Using Derivatives to Profitably Manage Risk for a Pension Fund (w/ Jim Keohane)

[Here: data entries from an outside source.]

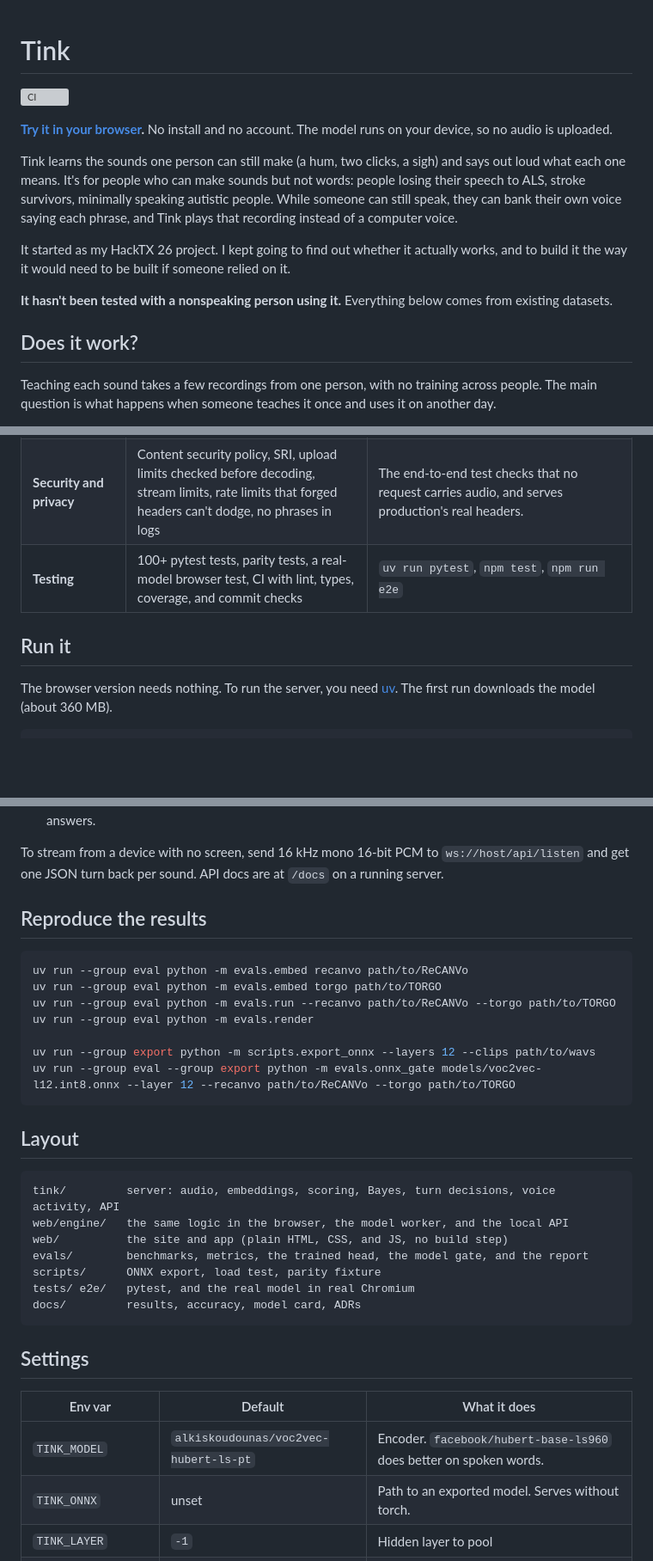
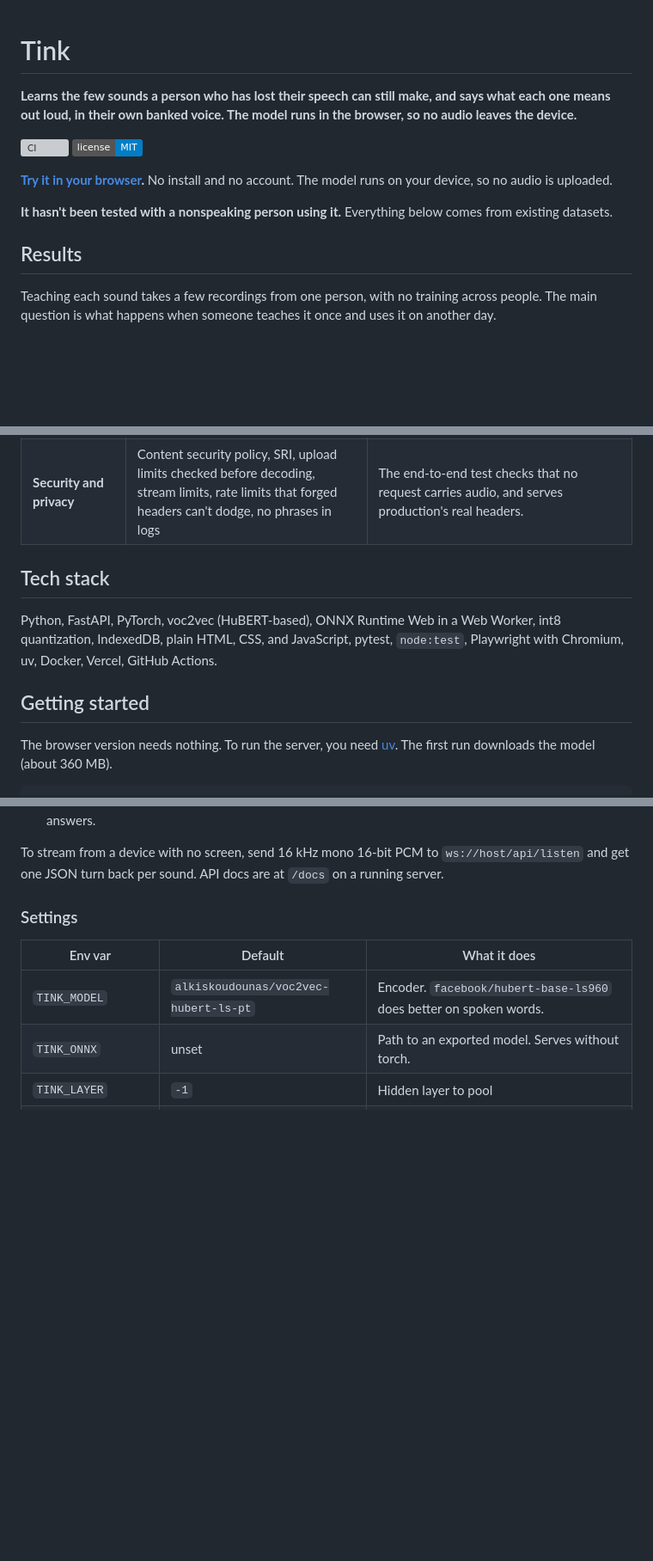
Before and after one commit to hammy229/tink, a Markdown page: README.md, 3 parts joined by grey strips. Shown at 86% size. Rendered like a GitHub page; badges without logos; blank space fills up the shorter version; grey boxes are pictures that could not be loaded.

````diff
--- a/README.md
+++ b/README.md
@@ -1,16 +1,15 @@
 # Tink
 
+**Learns the few sounds a person who has lost their speech can still make, and says what each one means out loud, in their own banked voice. The model runs in the browser, so no audio leaves the device.**
+
 [![CI](https://github.com/hammy229/tink/actions/workflows/ci.yml/badge.svg)](https://github.com/hammy229/tink/actions/workflows/ci.yml)
+[![License: MIT](https://img.shields.io/badge/license-MIT-blue.svg)](LICENSE)
 
 **[Try it in your browser](https://tink-quen.vercel.app/#demo).** No install and no account. The model runs on your device, so no audio is uploaded.
 
-Tink learns the sounds one person can still make (a hum, two clicks, a sigh) and says out loud what each one means. It's for people who can make sounds but not words: people losing their speech to ALS, stroke survivors, minimally speaking autistic people. While someone can still speak, they can bank their own voice saying each phrase, and Tink plays that recording instead of a computer voice.
-
-It started as my HackTX 26 project. I kept going to find out whether it actually works, and to build it the way it would need to be built if someone relied on it.
-
 **It hasn't been tested with a nonspeaking person using it.** Everything below comes from existing datasets.
 
-## Does it work?
+## Results
 
 Teaching each sound takes a few recordings from one person, with no training across people. The main question is what happens when someone teaches it once and uses it on another day.
 
@@ -75,9 +78,12 @@ Two implementations can drift apart, so a fixture generated from the Python code
 | **Real time** | Voice activity detection that learns the room's noise floor, so someone who can't press a button can use it | Tested on a scripted stream with a fan, and end to end in Chromium. |
 | **Reliability** | Atomic writes, embeddings cached by model, requests queued in the browser, recovery from a dead worker or corrupt cache | A test proves a crash mid-write keeps the old file. |
 | **Security and privacy** | Content security policy, SRI, upload limits checked before decoding, stream limits, rate limits that forged headers can't dodge, no phrases in logs | The end-to-end test checks that no request carries audio, and serves production's real headers. |
-| **Testing** | 100+ pytest tests, parity tests, a real-model browser test, CI with lint, types, coverage, and commit checks | `uv run pytest`, `npm test`, `npm run e2e` |
 
-## Run it
+## Tech stack
+
+Python, FastAPI, PyTorch, voc2vec (HuBERT-based), ONNX Runtime Web in a Web Worker, int8 quantization, IndexedDB, plain HTML, CSS, and JavaScript, pytest, `node:test`, Playwright with Chromium, uv, Docker, Vercel, GitHub Actions.
+
+## Getting started
 
 The browser version needs nothing. To run the server, you need [uv](https://docs.astral.sh/uv/). The first run downloads the model (about 360 MB).
 
@@ -95,31 +101,7 @@ uv run uvicorn tink.app:app --reload     # then open http://localhost:8000 in Ch
 
 To stream from a device with no screen, send 16 kHz mono 16-bit PCM to `ws://host/api/listen` and get one JSON turn back per sound. API docs are at `/docs` on a running server.
 
-## Reproduce the results
-
-```bash
-uv run --group eval python -m evals.embed recanvo path/to/ReCANVo
-uv run --group eval python -m evals.embed torgo path/to/TORGO
-uv run --group eval python -m evals.run --recanvo path/to/ReCANVo --torgo path/to/TORGO
-uv run --group eval python -m evals.render
-
-uv run --group export python -m scripts.export_onnx --layers 12 --clips path/to/wavs
-uv run --group eval --group export python -m evals.onnx_gate models/voc2vec-l12.int8.onnx --layer 12 --recanvo path/to/ReCANVo --torgo path/to/TORGO
-```
-
-## Layout
-
-```
-tink/         server: audio, embeddings, scoring, Bayes, turn decisions, voice activity, API
-web/engine/   the same logic in the browser, the model worker, and the local API
-web/          the site and app (plain HTML, CSS, and JS, no build step)
-evals/        benchmarks, metrics, the trained head, the model gate, and the report
-scripts/      ONNX export, load test, parity fixture
-tests/ e2e/   pytest, and the real model in real Chromium
-docs/         results, accuracy, model card, ADRs
-```
-
-## Settings
+### Settings
 
 | Env var | Default | What it does |
 |---|---|---|
````
Also changed, not shown: other parts of README.md (+52 -5 lines).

ED HARRISON: We were talking earlier before the interview about your transition and one of the places where you can make a difference is in terms of fees. And it's interesting in terms of how a pension plan can deal with costs. And we were talking in particular about Nortel Networks. They were 37% of the TSX, the Toronto Stock Exchange index, and huge outsized risk for HOOPP at the time. But you were able to manage that risk in a very positive way. You gave me a big number about of $800 million, $850 million. Talk me through that episode when Nortel had tanked during the tech bust. JIM KEOHANE: Sure. So we're a very big user of derivatives-- one of the largest in the world, actually. And most people are scared of derivatives, but if you use them properly, they're very powerful risk management tools. And I think we're a very sophisticated user of derivatives. So what we did at the time-- Nortel became this disproportionate weight in the index and at that time, we had a bunch of outside managers as well. So when you start drilling down in all these portfolios, they all had Nortel in them. So what we did is we did an overlay on top of the thing using derivatives. So I was charged with trying to keep our exposure below 5% of the fund. And so I used what we call a costless collar to do that transaction, which is effectively buying put options-- to sell a stock at a fixed price for a period of time. And to pay for that, we sold call options about 50% above the market, which would cause you to actually force you to sell a stock if it went up by more than 15%. So it effectively capped our exposure within our range. And we did that in very material size, because of the size of the exposure we had. And so I think it was right around 2000, Nortel warned, and stock went down 30% one day. And so in that one day, that offset gained us about $850 million. ED HARRISON: $850 million, right. And the thing is that what you're talking about is reducing the volatility. You still have exposure, but you capping upside and downside. And that's part of the profile that you're talking about in terms of risk. This is something that you can do that individuals can't do. That's something that we're going to be talking about going forward. JIM KEOHANE: Yeah, so individuals just wouldn't have the credit worthiness to do with strategies like that. Because of our size, we're an extremely credit worthy counterparty. So Wall Street banks are very willing to deal with us knowing that when it comes time to pay, we'll pay. Whereas individuals, they would never do that strategy because you know people could go bankrupt and they can't get their money from them.